**WHAT YOU NEED TO DO:**
Return, exactly as written, all lines from the line containing "<b>Human Gate（人类闸门）</b><br/>贯穿全流程的人类决策点 ——" to the end of the entries below, with both ends included.

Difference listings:
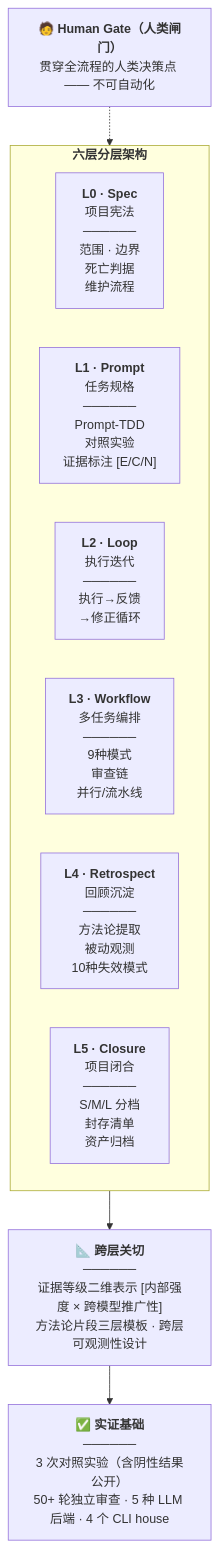
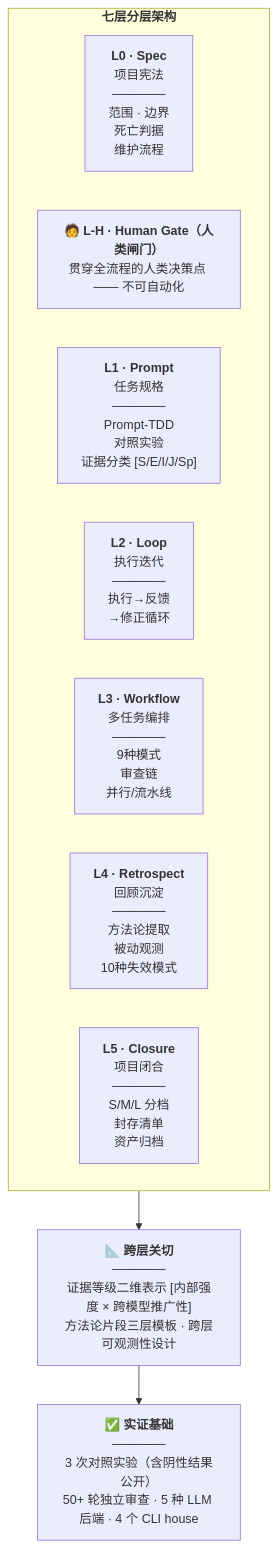
One commit to redamancy231-create/ai-collaboration-framework changed the diagram in README.md. Above: the diagram before and after it, drawn with Mermaid. The commit also changed other lines of this file and 2 other files, not shown here.

Commit message:
docs: 修正 README 三语三处失实（五级证据分类 / 4 个 CLI house / 七层架构）
- 证据标注 [E/C/N] → 证据分类 [S/E/I/J/Sp]（对齐主文档 §9.6 五级分类，
  框架中不存在 [E/C/N] 三级标签）
- 审查链「5 个 CLI」→「4 个 CLI house」（ZCode 是桌面客户端，严格来说
  不算 CLI；审查者跨 Claude Code / Codex / Kimi Code / Qwen 四个 CLI house，
  GLM-5.2/ZCode 为编辑者非审查者，对齐主文档 §1.8 局限 #8）
- 「六层架构」→「七层架构」（Human Gate 纳入第 7 层，对齐主文档 §1.3
  「七层 + 四跨层关切」口径）
- mermaid 图结构修正：Human Gate 从 subgraph 外移入成为 L-H 层

````diff
--- a/README.md
+++ b/README.md
@@ -22,23 +22,20 @@
 ```mermaid
 flowchart TB
-    HG["🧑 <b>Human Gate（人类闸门）</b><br/>贯穿全流程的人类决策点 —— 不可自动化"]
-
-    subgraph LAYERS["<b>六层分层架构</b>"]
+    subgraph LAYERS["<b>七层分层架构</b>"]
         direction LR
         L0["<b>L0 · Spec</b><br/>项目宪法<br/>──────<br/>范围 · 边界<br/>死亡判据<br/>维护流程"]
-        L1["<b>L1 · Prompt</b><br/>任务规格<br/>──────<br/>Prompt-TDD<br/>对照实验<br/>证据标注 [E/C/N]"]
+        LH["🧑 <b>L-H · Human Gate（人类闸门）</b><br/>贯穿全流程的人类决策点 —— 不可自动化"]
+        L1["<b>L1 · Prompt</b><br/>任务规格<br/>──────<br/>Prompt-TDD<br/>对照实验<br/>证据分类 [S/E/I/J/Sp]"]
         L2["<b>L2 · Loop</b><br/>执行迭代<br/>──────<br/>执行→反馈<br/>→修正循环"]
         L3["<b>L3 · Workflow</b><br/>多任务编排<br/>──────<br/>9种模式<br/>审查链<br/>并行/流水线"]
         L4["<b>L4 · Retrospect</b><br/>回顾沉淀<br/>──────<br/>方法论提取<br/>被动观测<br/>10种失效模式"]
         L5["<b>L5 · Closure</b><br/>项目闭合<br/>──────<br/>S/M/L 分档<br/>封存清单<br/>资产归档"]
     end
-
-    HG -.-> LAYERS
 
     CROSS["📐 <b>跨层关切</b><br/>──────<br/>证据等级二维表示 [内部强度 × 跨模型推广性]<br/>方法论片段三层模板 · 跨层可观测性设计"]
 
     EMPIRICAL["✅ <b>实证基础</b><br/>──────<br/>3 次对照实验（含阴性结果公开）<br/>50+ 轮独立审查 · 5 种 LLM 后端 · 4 个 CLI house"]
 
     LAYERS --> CROSS
     CROSS --> EMPIRICAL
 ```
````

**ANSWER TO THIS PROBLEM:**
-    HG["🧑 <b>Human Gate（人类闸门）</b><br/>贯穿全流程的人类决策点 —— 不可自动化"]
-
-    subgraph LAYERS["<b>六层分层架构</b>"]
+    subgraph LAYERS["<b>七层分层架构</b>"]
         direction LR
         L0["<b>L0 · Spec</b><br/>项目宪法<br/>──────<br/>范围 · 边界<br/>死亡判据<br/>维护流程"]
-        L1["<b>L1 · Prompt</b><br/>任务规格<br/>──────<br/>Prompt-TDD<br/>对照实验<br/>证据标注 [E/C/N]"]
+        LH["🧑 <b>L-H · Human Gate（人类闸门）</b><br/>贯穿全流程的人类决策点 —— 不可自动化"]
+        L1["<b>L1 · Prompt</b><br/>任务规格<br/>──────<br/>Prompt-TDD<br/>对照实验<br/>证据分类 [S/E/I/J/Sp]"]
         L2["<b>L2 · Loop</b><br/>执行迭代<br/>──────<br/>执行→反馈<br/>→修正循环"]
         L3["<b>L3 · Workflow</b><br/>多任务编排<br/>──────<br/>9种模式<br/>审查链<br/>并行/流水线"]
         L4["<b>L4 · Retrospect</b><br/>回顾沉淀<br/>──────<br/>方法论提取<br/>被动观测<br/>10种失效模式"]
         L5["<b>L5 · Closure</b><br/>项目闭合<br/>──────<br/>S/M/L 分档<br/>封存清单<br/>资产归档"]
     end
-
-    HG -.-> LAYERS
 
     CROSS["📐 <b>跨层关切</b><br/>──────<br/>证据等级二维表示 [内部强度 × 跨模型推广性]<br/>方法论片段三层模板 · 跨层可观测性设计"]
 
     EMPIRICAL["✅ <b>实证基础</b><br/>──────<br/>3 次对照实验（含阴性结果公开）<br/>50+ 轮独立审查 · 5 种 LLM 后端 · 4 个 CLI house"]
 
     LAYERS --> CROSS
     CROSS --> EMPIRICAL
 ```
````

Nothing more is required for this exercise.